| REQUIREMENT |
Every line containing "html" should be identified and copied from the data below.

| MATERIAL PROVIDED |

········

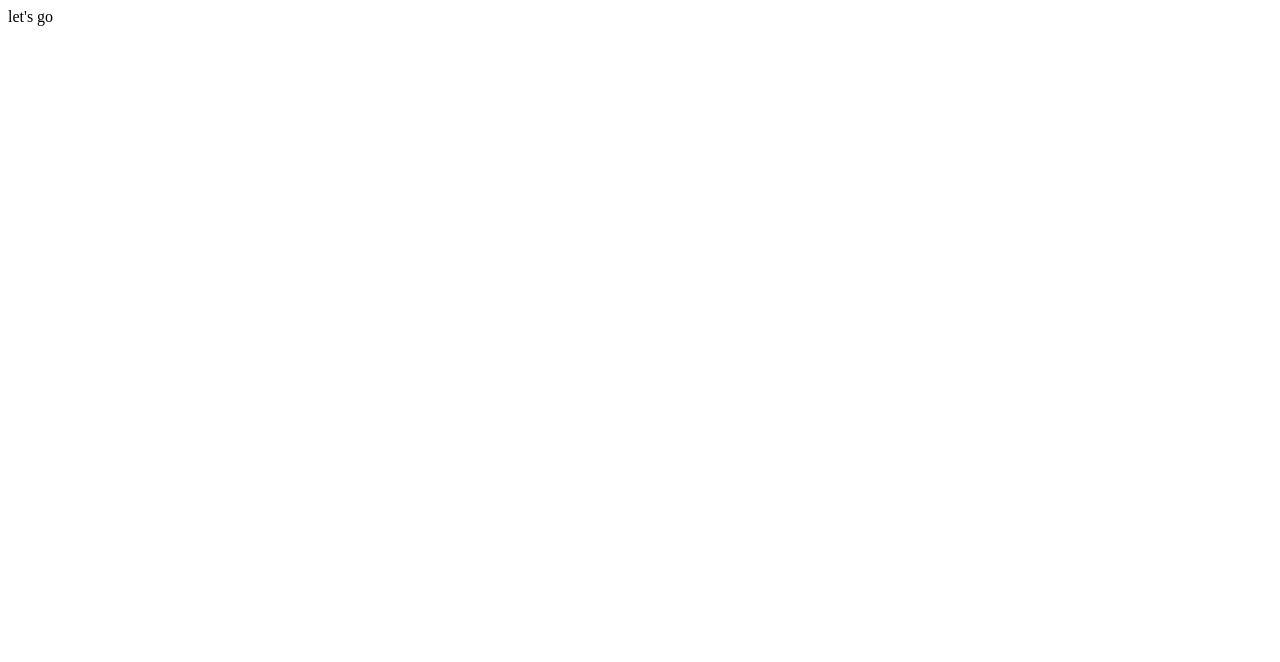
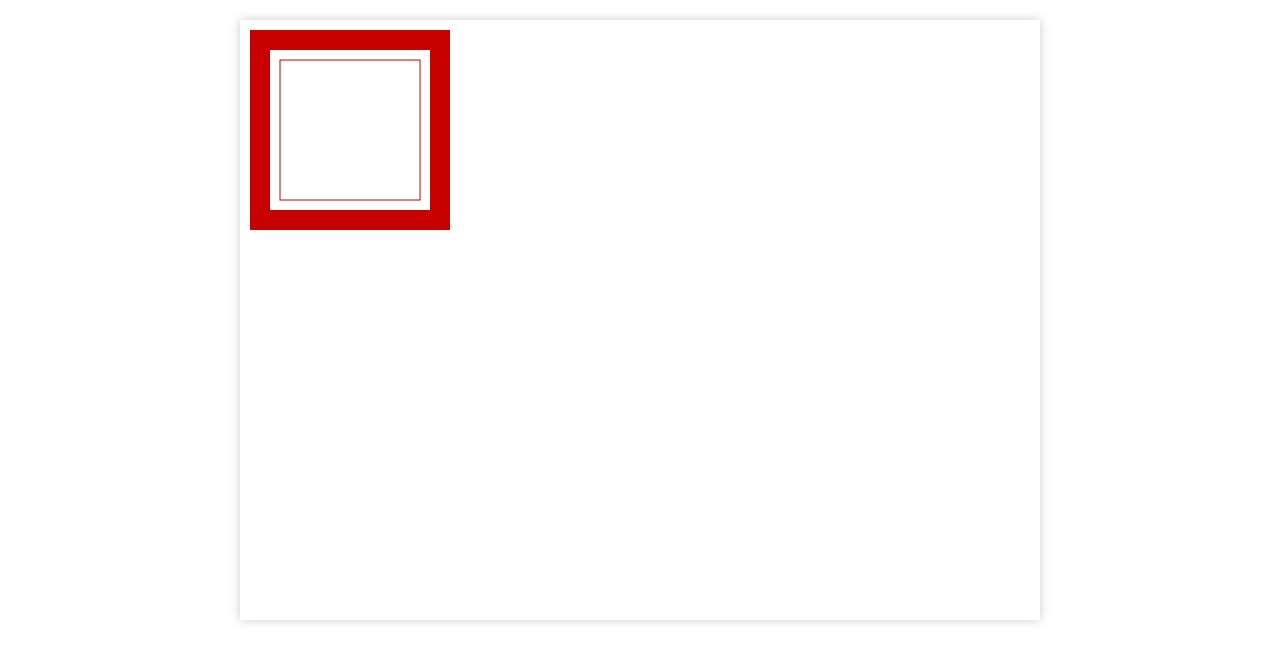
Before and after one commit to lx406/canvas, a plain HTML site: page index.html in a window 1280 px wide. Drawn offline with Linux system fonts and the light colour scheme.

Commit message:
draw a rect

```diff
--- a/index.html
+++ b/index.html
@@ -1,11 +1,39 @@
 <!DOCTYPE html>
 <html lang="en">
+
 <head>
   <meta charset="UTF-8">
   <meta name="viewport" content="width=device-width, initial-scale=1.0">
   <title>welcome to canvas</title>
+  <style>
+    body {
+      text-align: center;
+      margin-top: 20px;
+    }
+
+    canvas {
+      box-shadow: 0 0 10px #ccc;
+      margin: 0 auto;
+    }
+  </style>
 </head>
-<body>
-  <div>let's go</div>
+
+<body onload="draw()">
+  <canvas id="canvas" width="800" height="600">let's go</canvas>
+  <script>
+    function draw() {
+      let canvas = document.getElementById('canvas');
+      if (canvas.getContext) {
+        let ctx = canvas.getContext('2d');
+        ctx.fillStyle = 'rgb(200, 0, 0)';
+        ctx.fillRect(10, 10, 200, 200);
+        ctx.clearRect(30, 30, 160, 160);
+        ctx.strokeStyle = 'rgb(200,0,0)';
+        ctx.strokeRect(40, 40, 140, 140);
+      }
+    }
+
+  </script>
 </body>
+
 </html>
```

········

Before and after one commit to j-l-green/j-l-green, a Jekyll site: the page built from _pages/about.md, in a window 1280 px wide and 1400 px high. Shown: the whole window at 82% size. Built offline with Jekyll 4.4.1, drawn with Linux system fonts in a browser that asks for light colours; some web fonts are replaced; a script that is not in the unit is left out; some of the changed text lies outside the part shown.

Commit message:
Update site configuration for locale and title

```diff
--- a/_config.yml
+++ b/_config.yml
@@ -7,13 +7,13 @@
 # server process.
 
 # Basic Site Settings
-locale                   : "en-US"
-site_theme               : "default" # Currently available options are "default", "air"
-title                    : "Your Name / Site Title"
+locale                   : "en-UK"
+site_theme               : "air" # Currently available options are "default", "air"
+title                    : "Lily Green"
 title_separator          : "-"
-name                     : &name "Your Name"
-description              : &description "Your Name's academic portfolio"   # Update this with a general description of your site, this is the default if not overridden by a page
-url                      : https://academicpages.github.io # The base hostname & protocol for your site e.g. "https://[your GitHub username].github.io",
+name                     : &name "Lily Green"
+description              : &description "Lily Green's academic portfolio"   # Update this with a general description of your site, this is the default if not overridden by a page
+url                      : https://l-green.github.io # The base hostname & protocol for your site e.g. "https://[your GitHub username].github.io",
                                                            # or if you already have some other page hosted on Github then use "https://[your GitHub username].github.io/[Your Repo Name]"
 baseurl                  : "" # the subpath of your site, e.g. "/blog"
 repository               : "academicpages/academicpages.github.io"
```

········

| RESULT OF THE TASK |
Before and after one commit to lx406/canvas, a plain HTML site: page index.html in a window 1280 px wide. Drawn offline with Linux system fonts and the light colour scheme.
--- a/index.html
+++ b/index.html
 <!DOCTYPE html>
 <html lang="en">
 </html>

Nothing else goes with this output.